London-based market maker XTX Markets has confirmed that is has chosen Paris as its European base once the UK departs the European Union.
The firm said in a statement that it had filed an application with the French regulator, Autorité de Contrôle Prudentiel et de Résolution, to operate a regulated company in the French capital. Although it reiterated that its headquarters will remain in London.
XTX Markets added that it will operate its European equities systematic internaliser (SI) out of the new Paris branch, depending on regulatory approval, and will operate as a cross-asset investment firm.
Zar Amrolia, co-CEO of XTX Markets said that the market maker is committed to maintaining and further developing its liquidity provision to clients, exchanges and platforms that are based in the European Union.

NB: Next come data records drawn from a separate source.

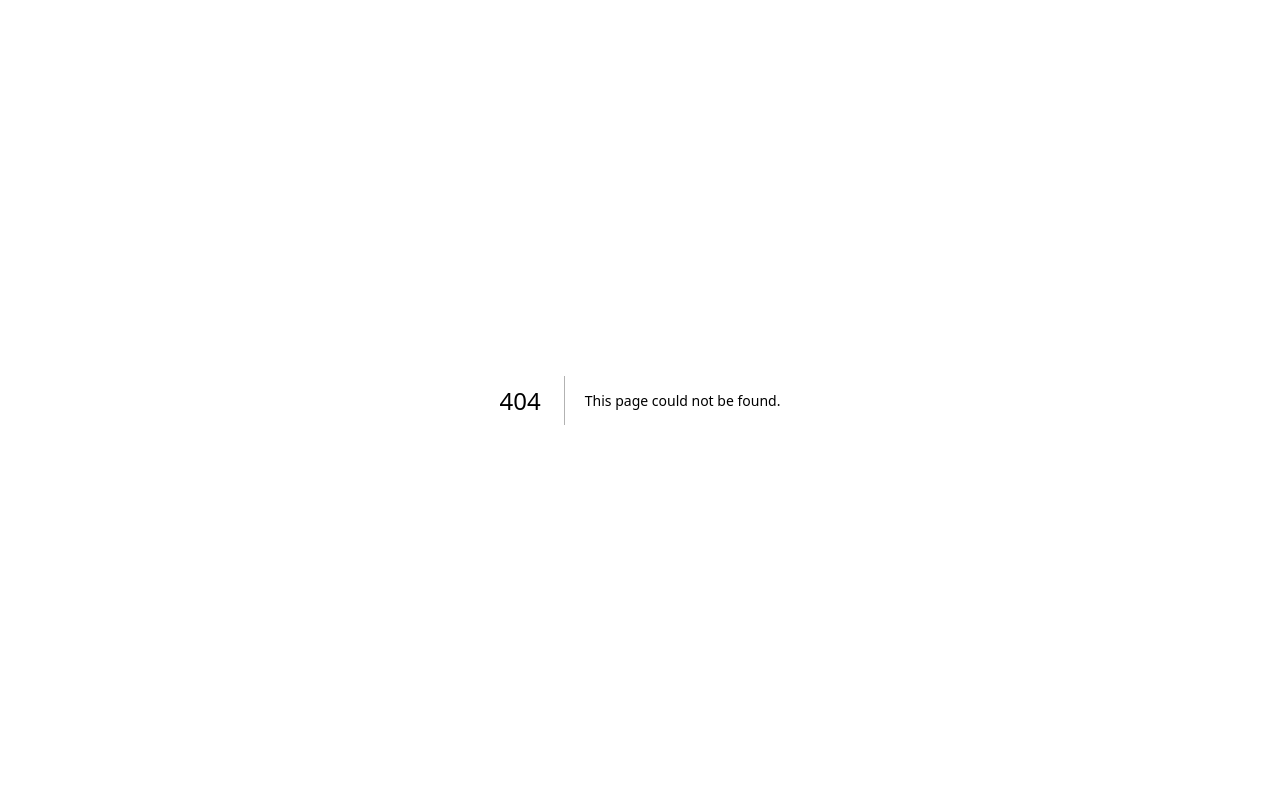
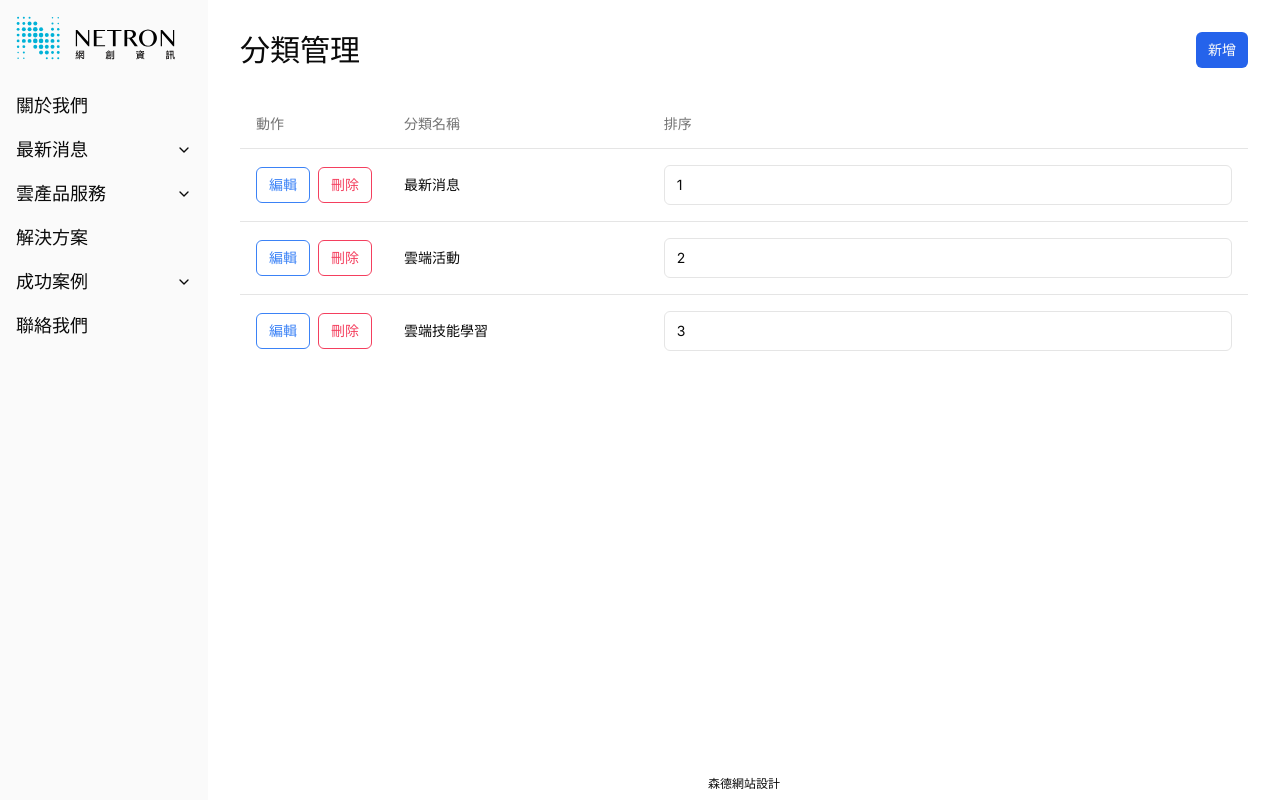
Before and after one commit to qqqq5953/next-netron, a Next.js app: page /netronAdmin/category/news in a window 1280 px wide. Before the commit this address had no page. Built offline with nearby package versions, Linux system fonts and the light colour scheme.

Commit message:
feat: add 分類管理

```diff
--- /dev/null
+++ b/app/netronAdmin/(dashboard)/category/news/page.tsx
@@ -0,0 +1,81 @@
+'use client'
+
+import { useState } from 'react'
+import {
+  Table,
+  TableBody,
+  TableCaption,
+  TableCell,
+  TableHead,
+  TableHeader,
+  TableRow,
+} from "@/components/ui/table"
+import {
+  Dialog,
+  DialogContent,
+  DialogTrigger,
+} from "@/components/ui/dialog"
+
+import { Button } from '@/components/ui/button'
+import { Input } from '@/components/ui/input'
+import { Label } from '@/components/ui/label'
+
+
+export default function CategoryNewsPage() {
+  const [isOpen, setIsOpen] = useState(false)
+
+  const data = [
+    { category: "最新消息", order: "1" },
+    { category: "雲端活動", order: "2" },
+    { category: "雲端技能學習", order: "3" }
+  ]
+
+  return (
+    <div className='flex flex-col gap-8'>
+      <div className='flex items-center'>
+        <h2 className='text-3xl font-medium'>分類管理</h2>
+        <Dialog open={isOpen} onOpenChange={(open) => setIsOpen(open)}>
+          <DialogTrigger asChild>
+            <Button size="sm" className='ml-auto bg-blue-600 hover:bg-blue-600/90'>新增</Button>
+          </DialogTrigger>
+          <DialogContent>
+            <Label htmlFor='news'>分類名稱</Label>
+            <Input id='news' className="focus-visible:outline-blue-200" placeholder="請輸入分類名稱" />
+            <div className='flex items-center justify-end gap-2'>
+              <Button size="sm" variant='ghost' onClick={() => setIsOpen(false)}>取消</Button>
+              <Button size="sm" className='bg-blue-600 hover:bg-blue-600/90'>儲存</Button>
+            </div>
+          </DialogContent>
+        </Dialog>
+      </div>
+
+      <section>
+        <Table>
+          <TableHeader>
+            <TableRow>
+              <TableHead className="w-[100px]">動作</TableHead>
+              <TableHead>分類名稱</TableHead>
+              <TableHead>排序</TableHead>
+            </TableRow>
+          </TableHeader>
+          <TableBody>
+            {data.map(item => {
+              return <TableRow key={item.category}>
+                <TableCell className="font-medium">
+                  <div className='flex gap-2'>
+                    <Button variant="outline" size="sm" className='text-blue-500 border-current'>編輯</Button>
+                    <Button variant="outline" size="sm" className='text-rose-500 border-current'>刪除</Button>
+                  </div>
+                </TableCell>
+                <TableCell>{item.category}</TableCell>
+                <TableCell>
+                  <Input value={item.order} />
+                </TableCell>
+              </TableRow>
+            })}
+          </TableBody>
+        </Table>
+      </section >
+    </div >
+  )
+}
--- /dev/null
+++ b/components/ui/dialog.tsx
@@ -0,0 +1,122 @@
+"use client"
+
+import * as React from "react"
+import * as DialogPrimitive from "@radix-ui/react-dialog"
+import { X } from "lucide-react"
+
+import { cn } from "@/lib/utils"
+
+const Dialog = DialogPrimitive.Root
+
+const DialogTrigger = DialogPrimitive.Trigger
+
+const DialogPortal = DialogPrimitive.Portal
+
+const DialogClose = DialogPrimitive.Close
+
+const DialogOverlay = React.forwardRef<
+  React.ElementRef<typeof DialogPrimitive.Overlay>,
+  React.ComponentPropsWithoutRef<typeof DialogPrimitive.Overlay>
+>(({ className, ...props }, ref) => (
+  <DialogPrimitive.Overlay
+    ref={ref}
+    className={cn(
+      "fixed inset-0 z-50 bg-black/80  data-[state=open]:animate-in data-[state=closed]:animate-out data-[state=closed]:fade-out-0 data-[state=open]:fade-in-0",
+      className
+    )}
+    {...props}
+  />
+))
+DialogOverlay.displayName = DialogPrimitive.Overlay.displayName
+
+const DialogContent = React.forwardRef<
+  React.ElementRef<typeof DialogPrimitive.Content>,
+  React.ComponentPropsWithoutRef<typeof DialogPrimitive.Content>
+>(({ className, children, ...props }, ref) => (
+  <DialogPortal>
+    <DialogOverlay />
+    <DialogPrimitive.Content
+      ref={ref}
+      className={cn(
+        "fixed left-[50%] top-[50%] z-50 grid w-full max-w-lg translate-x-[-50%] translate-y-[-50%] gap-4 border bg-background p-6 shadow-lg duration-200 data-[state=open]:animate-in data-[state=closed]:animate-out data-[state=closed]:fade-out-0 data-[state=open]:fade-in-0 data-[state=closed]:zoom-out-95 data-[state=open]:zoom-in-95 data-[state=closed]:slide-out-to-left-1/2 data-[state=closed]:slide-out-to-top-[48%] data-[state=open]:slide-in-from-left-1/2 data-[state=open]:slide-in-from-top-[48%] sm:rounded-lg",
+        className
+      )}
+      {...props}
+    >
+      {children}
+      <DialogPrimitive.Close className="absolute right-4 top-4 rounded-sm opacity-70 ring-offset-background transition-opacity hover:opacity-100 focus:outline-none focus:ring-2 focus:ring-ring focus:ring-offset-2 disabled:pointer-events-none data-[state=open]:bg-accent data-[state=open]:text-muted-foreground">
+        <X className="h-4 w-4" />
+        <span className="sr-only">Close</span>
+      </DialogPrimitive.Close>
+    </DialogPrimitive.Content>
+  </DialogPortal>
+))
+DialogContent.displayName = DialogPrimitive.Content.displayName
+
+const DialogHeader = ({
+  className,
+  ...props
+}: React.HTMLAttributes<HTMLDivElement>) => (
+  <div
+    className={cn(
+      "flex flex-col space-y-1.5 text-center sm:text-left",
+      className
+    )}
+    {...props}
+  />
+)
+DialogHeader.displayName = "DialogHeader"
+
+const DialogFooter = ({
+  className,
+  ...props
+}: React.HTMLAttributes<HTMLDivElement>) => (
+  <div
+    className={cn(
+      "flex flex-col-reverse sm:flex-row sm:justify-end sm:space-x-2",
+      className
+    )}
+    {...props}
+  />
+)
+DialogFooter.displayName = "DialogFooter"
+
+const DialogTitle = React.forwardRef<
+  React.ElementRef<typeof DialogPrimitive.Title>,
+  React.ComponentPropsWithoutRef<typeof DialogPrimitive.Title>
+>(({ className, ...props }, ref) => (
+  <DialogPrimitive.Title
+    ref={ref}
+    className={cn(
+      "text-lg font-semibold leading-none tracking-tight",
+      className
+    )}
+    {...props}
+  />
+))
+DialogTitle.displayName = DialogPrimitive.Title.displayName
+
+const DialogDescription = React.forwardRef<
+  React.ElementRef<typeof DialogPrimitive.Description>,
+  React.ComponentPropsWithoutRef<typeof DialogPrimitive.Description>
+>(({ className, ...props }, ref) => (
+  <DialogPrimitive.Description
+    ref={ref}
+    className={cn("text-sm text-muted-foreground", className)}
+    {...props}
+  />
+))
+DialogDescription.displayName = DialogPrimitive.Description.displayName
+
+export {
+  Dialog,
+  DialogPortal,
+  DialogOverlay,
+  DialogClose,
+  DialogTrigger,
+  DialogContent,
+  DialogHeader,
+  DialogFooter,
+  DialogTitle,
+  DialogDescription,
+}
--- /dev/null
+++ b/components/ui/table.tsx
@@ -0,0 +1,117 @@
+import * as React from "react"
+
+import { cn } from "@/lib/utils"
+
+const Table = React.forwardRef<
+  HTMLTableElement,
+  React.HTMLAttributes<HTMLTableElement>
+>(({ className, ...props }, ref) => (
+  <div className="relative w-full overflow-auto">
+    <table
+      ref={ref}
+      className={cn("w-full caption-bottom text-sm", className)}
+      {...props}
+    />
+  </div>
+))
+Table.displayName = "Table"
+
+const TableHeader = React.forwardRef<
+  HTMLTableSectionElement,
+  React.HTMLAttributes<HTMLTableSectionElement>
+>(({ className, ...props }, ref) => (
+  <thead ref={ref} className={cn("[&_tr]:border-b", className)} {...props} />
+))
+TableHeader.displayName = "TableHeader"
+
+const TableBody = React.forwardRef<
+  HTMLTableSectionElement,
+  React.HTMLAttributes<HTMLTableSectionElement>
+>(({ className, ...props }, ref) => (
+  <tbody
+    ref={ref}
+    className={cn("[&_tr:last-child]:border-0", className)}
+    {...props}
+  />
+))
+TableBody.displayName = "TableBody"
+
+const TableFooter = React.forwardRef<
+  HTMLTableSectionElement,
+  React.HTMLAttributes<HTMLTableSectionElement>
+>(({ className, ...props }, ref) => (
+  <tfoot
+    ref={ref}
+    className={cn(
+      "border-t bg-muted/50 font-medium [&>tr]:last:border-b-0",
+      className
+    )}
+    {...props}
+  />
+))
+TableFooter.displayName = "TableFooter"
+
+const TableRow = React.forwardRef<
+  HTMLTableRowElement,
+  React.HTMLAttributes<HTMLTableRowElement>
+>(({ className, ...props }, ref) => (
+  <tr
+    ref={ref}
+    className={cn(
+      "border-b transition-colors hover:bg-muted/50 data-[state=selected]:bg-muted",
+      className
+    )}
+    {...props}
+  />
+))
+TableRow.displayName = "TableRow"
+
+const TableHead = React.forwardRef<
+  HTMLTableCellElement,
+  React.ThHTMLAttributes<HTMLTableCellElement>
+>(({ className, ...props }, ref) => (
+  <th
+    ref={ref}
+    className={cn(
+      "h-12 px-4 text-left align-middle font-medium text-muted-foreground [&:has([role=checkbox])]:pr-0",
+      className
+    )}
+    {...props}
+  />
+))
+TableHead.displayName = "TableHead"
+
+const TableCell = React.forwardRef<
+  HTMLTableCellElement,
+  React.TdHTMLAttributes<HTMLTableCellElement>
+>(({ className, ...props }, ref) => (
+  <td
+    ref={ref}
+    className={cn("p-4 align-middle [&:has([role=checkbox])]:pr-0", className)}
+    {...props}
+  />
+))
+TableCell.displayName = "TableCell"
+
+const TableCaption = React.forwardRef<
+  HTMLTableCaptionElement,
+  React.HTMLAttributes<HTMLTableCaptionElement>
+>(({ className, ...props }, ref) => (
+  <caption
+    ref={ref}
+    className={cn("mt-4 text-sm text-muted-foreground", className)}
+    {...props}
+  />
+))
+TableCaption.displayName = "TableCaption"
+
+export {
+  Table,
+  TableHeader,
+  TableBody,
+  TableFooter,
+  TableHead,
+  TableRow,
+  TableCell,
+  TableCaption,
+}
```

“As a leading liquidity provider across asset classes globally, it was important to select a location with a strong regulatory environment within which to operate,” Amrolia added. “The French regulators have been very receptive to having a leading market maker such as XTX establish in France and we look forward to working with them to bring even more transparency and efficiency to markets across Europe.’’
XTX Markets is one of eight market maker systematic internalisers that currently operate in Europe under MiFID II, alongside the likes of Virtu Financial, Citadel Securities and Tower Research Capital Europe.
Research from TABB Group earlier this year showed that market maker – or electronic liquidity provider SI (ELP SI) – executed close to €30 billion in the first quarter of the year, despite hesitance on the buy-side to directly connect to them due to concerns around transparency.
“There is understandably a continued level of cautiousness from the buy-side, brokers and regulators towards this form of execution – and they should remain under close scrutiny in the weeks and months ahead,” the research said.
“However, early evidence suggests that interactions with ELP SIs can offer unique, larger-sized liquidity, with limited market impact. They are a welcome innovation in response to new regulation and emerging technologies, and have a role to play alongside other forms of execution.”